The findings are based on a new digital elevation model called CoastalDEM which shows that many of the world's coastlines are far lower than has been generally known and that sea level rise could affect hundreds of millions of more people in the coming decades. Pixabay

A rise in the sea level may put some of India’s greatest cities, including Mumbai, in the flood-risk zone, affecting a total of 36 million people in the country by 2050 – about 31 million more than previously thought, warns a study.

Worldwide, rising sea levels could within three decades push chronic floods to affect 300 million people, according to research by the New Jersey-based science organisation Climate Central.

The researchers found that West Bengal and coastal Odisha are projected to be particularly vulnerable to floods by 2050, as is the city of Kolkata.

The findings are based on a new digital elevation model called CoastalDEM which shows that many of the world’s coastlines are far lower than has been generally known and that sea level rise could affect hundreds of millions of more people in the coming decades than previously understood.
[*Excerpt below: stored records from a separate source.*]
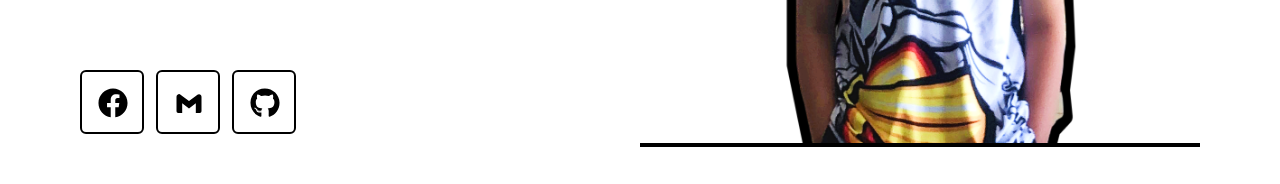
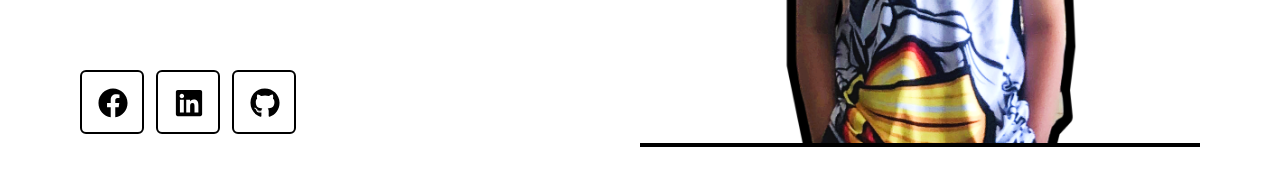
Before and after one commit to reagan13/myportfolio, a React (Vite) app: page / in a window 1280 px wide. Shown: the part 519-703 px from the top of the page. Built offline with nearby package versions, Linux system fonts and the light colour scheme.

Commit message:
added link to social media accs

```diff
--- a/src/Components/LinkBox.jsx
+++ b/src/Components/LinkBox.jsx
@@ -1,9 +1,13 @@
 import PropTypes from "prop-types";
-const LinkBox = ({ IconComponent }) => {
+const LinkBox = ({ IconComponent, link }) => {
 	return (
-		<button className="border-2 border-black p-2 md:p-3 lg:p-4 rounded-md hover:bg-black hover:text-white sm:size-10 md:size-12	 lg:size-16">
+		<a
+			href={link}
+			target="_blank"
+			className="border-2 border-black p-2 md:p-3 lg:p-4 rounded-md hover:bg-black hover:text-white sm:size-10 md:size-12	 lg:size-16"
+		>
 			<IconComponent className="sm:text-xl lg:text-3xl" />
-		</button>
+		</a>
 	);
 };
 
@@ -11,4 +15,5 @@ export default LinkBox;
 
 LinkBox.propTypes = {
 	IconComponent: PropTypes.elementType.isRequired,
+	link: PropTypes.string,
 };
--- a/src/Components/Sections/GetInTouch.jsx
+++ b/src/Components/Sections/GetInTouch.jsx
@@ -1,6 +1,6 @@
 import MessageForm from "../MessageForm";
 import { FaFacebook } from "react-icons/fa";
-import { BiLogoGmail } from "react-icons/bi";
+import { FaLinkedin } from "react-icons/fa";
 import { FaGithub } from "react-icons/fa";
 import LinkBox from "../LinkBox";
 import "../../App.css";
@@ -13,9 +13,15 @@ const GetInTouch = () => {
 			<div className="flex flex-col gap-5 sm:gap-10 lg:w-1/2 ">
 				<MessageForm />
 				<div className="flex gap-5 lg:hidden">
-					<LinkBox IconComponent={FaFacebook} />
-					<LinkBox IconComponent={BiLogoGmail} />
-					<LinkBox IconComponent={FaGithub} />
+					<LinkBox
+						IconComponent={FaFacebook}
+						link="https://www.facebook.com/reaganmabawad13"
+					/>
+					<LinkBox IconComponent={FaLinkedin} />
+					<LinkBox
+						IconComponent={FaGithub}
+						link="https://github.com/reagan02"
+					/>
 				</div>
 			</div>
 			<div className="flex flex-col gap-7 lg:w-1/2 lg:mt-14">
--- a/src/Components/Sections/Hero.jsx
+++ b/src/Components/Sections/Hero.jsx
@@ -1,6 +1,6 @@
 import LinkBox from "../LinkBox";
 import { FaFacebook } from "react-icons/fa";
-import { BiLogoGmail } from "react-icons/bi";
+import { FaLinkedin } from "react-icons/fa";
 import { FaGithub } from "react-icons/fa";
 import "../../App.css";
 import image1 from "../../assets/image1.png";
@@ -26,9 +26,15 @@ const Hero = () => {
 					innovative solutions in a dynamic tech environment.
 				</p>
 				<div className="flex gap-3">
-					<LinkBox IconComponent={FaFacebook} />
-					<LinkBox IconComponent={BiLogoGmail} />
-					<LinkBox IconComponent={FaGithub} />
+					<LinkBox
+						IconComponent={FaFacebook}
+						link="https://www.facebook.com/reaganmabawad13"
+					/>
+					<LinkBox IconComponent={FaLinkedin} />
+					<LinkBox
+						IconComponent={FaGithub}
+						link="https://github.com/reagan02"
+					/>
 				</div>
 			</div>
 			<div className=" w-1/2 hidden md:block ">
```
Climate Central produced the model using machine learning.

Sea, India, Cities
Worldwide, rising sea levels could within three decades push chronic floods to affect 300 million people, according to research by the New Jersey-based science organisation Climate Central. Pixabay
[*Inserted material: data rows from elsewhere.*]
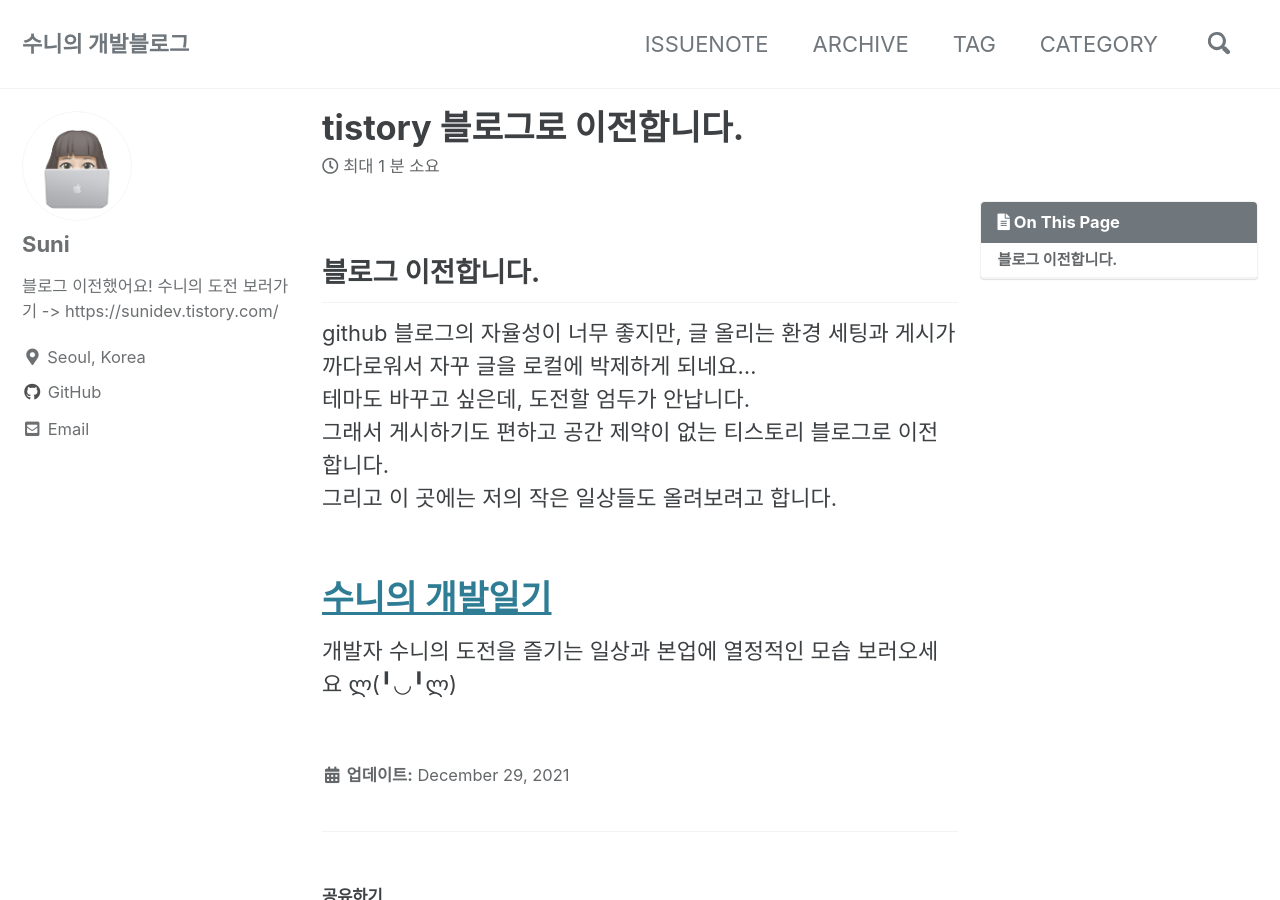
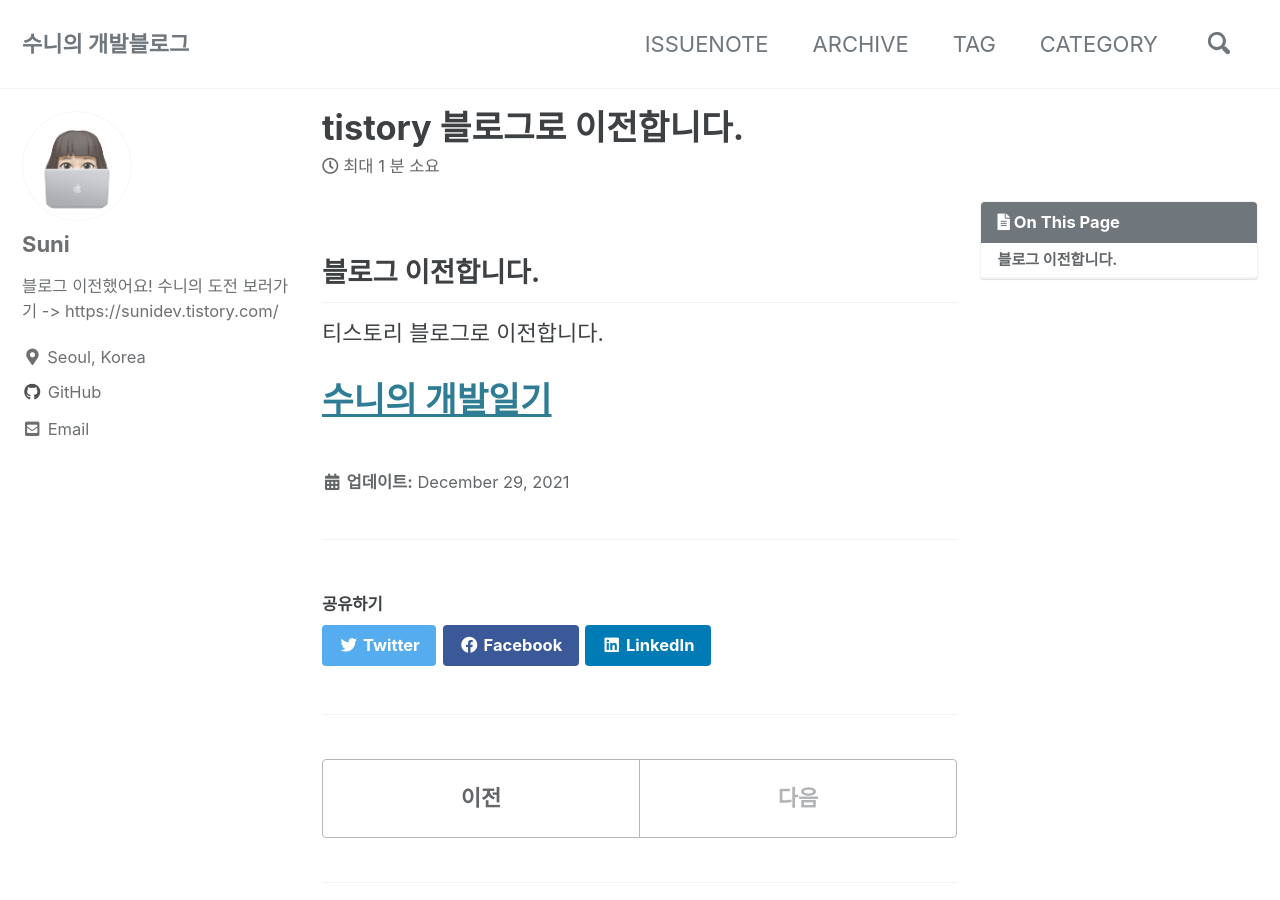
Before and after one commit to SuniDev/SuniDev.github.io, a Jekyll site: the page built from _posts/2021-12-29-transfer-blog.md, in a window 1280 px wide and 900 px high. Built offline with Jekyll 4.4.1, drawn with Linux system fonts in a browser that asks for light colours; cached includes are drawn as plain includes; comment, search, counter and statistics services are not loaded.

Commit message:
[Posting] tistory 블로그로 이전합니다.

```diff
--- a/_posts/2021-12-29-transfer-blog.md
+++ b/_posts/2021-12-29-transfer-blog.md
@@ -12,12 +12,6 @@ toc: true
 
 ## 블로그 이전합니다.
 
-github 블로그의 자율성이 너무 좋지만, 글 올리는 환경 세팅과 게시가 까다로워서 자꾸 글을 로컬에 박제하게 되네요... <br>
-테마도 바꾸고 싶은데, 도전할 엄두가 안납니다.<br>
-그래서 게시하기도 편하고 공간 제약이 없는 티스토리 블로그로 이전합니다.<br>
-그리고 이 곳에는 저의 작은 일상들도 올려보려고 합니다. <br><br>
-
+티스토리 블로그로 이전합니다.<br>
 
 # [수니의 개발일기](https://sunidev.tistory.com/)
-
-개발자 수니의 도전을 즐기는 일상과 본업에 열정적인 모습 보러오세요  ლ(╹◡╹ლ)
```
The threat is concentrated in coastal Asia and could have profound economic and political consequences within the lifetimes of people alive today, showed the findings of the study published in the journal Nature Communications.

As a result of heat-trapping pollution from human activities, rising sea levels could within three decades push chronic floods to affect 300 million people

China, Bangladesh, India, Vietnam, Indonesia and Thailand are home to the most people on land projected to be below average annual coastal flood levels by 2050.

Together, those six nations account for roughly 75 per cent of the 300 million people on land facing the same vulnerability at mid-century.

Also Read- Researchers Warn that Global Warming is Likely to Increase illness among individuals

Over the course of the twenty first century, global sea levels are projected to rise between about 2 and 7 feet, and possibly more.

“Based on sea level projections for 2050, land currently home to 300 million people will fall below the elevation of an average annual coastal flood. By 2100, land now home to 200 million people could sit permanently below the high tide line,” Climate Central said.

Adaptive measures such as construction of levees and other defences or relocation to higher ground could lessen these threats.

In the decades ahead, sea level rise could disrupt economies and trigger humanitarian crises around the world, said the study.

Sea, India, Cities
The researchers found that West Bengal and coastal Odisha are projected to be particularly vulnerable to floods by 2050, as is the city of Kolkata. Pixabay

Estimates of future economic losses from sea level rise vary depending on the amount of climate pollution and subsequent rise projected, as well as other factors, such as whether future population growth, innovation or migration are considered.

Also Read- New Tuberculosis Treatment for 150 Countries Including India and South Africa to Cost $1,040

Some projections indicate that flooding could cause tens of trillions of dollars in losses each year by the end of the century — or trillions per year, if extensive adaptation measures are implemented. (IANS)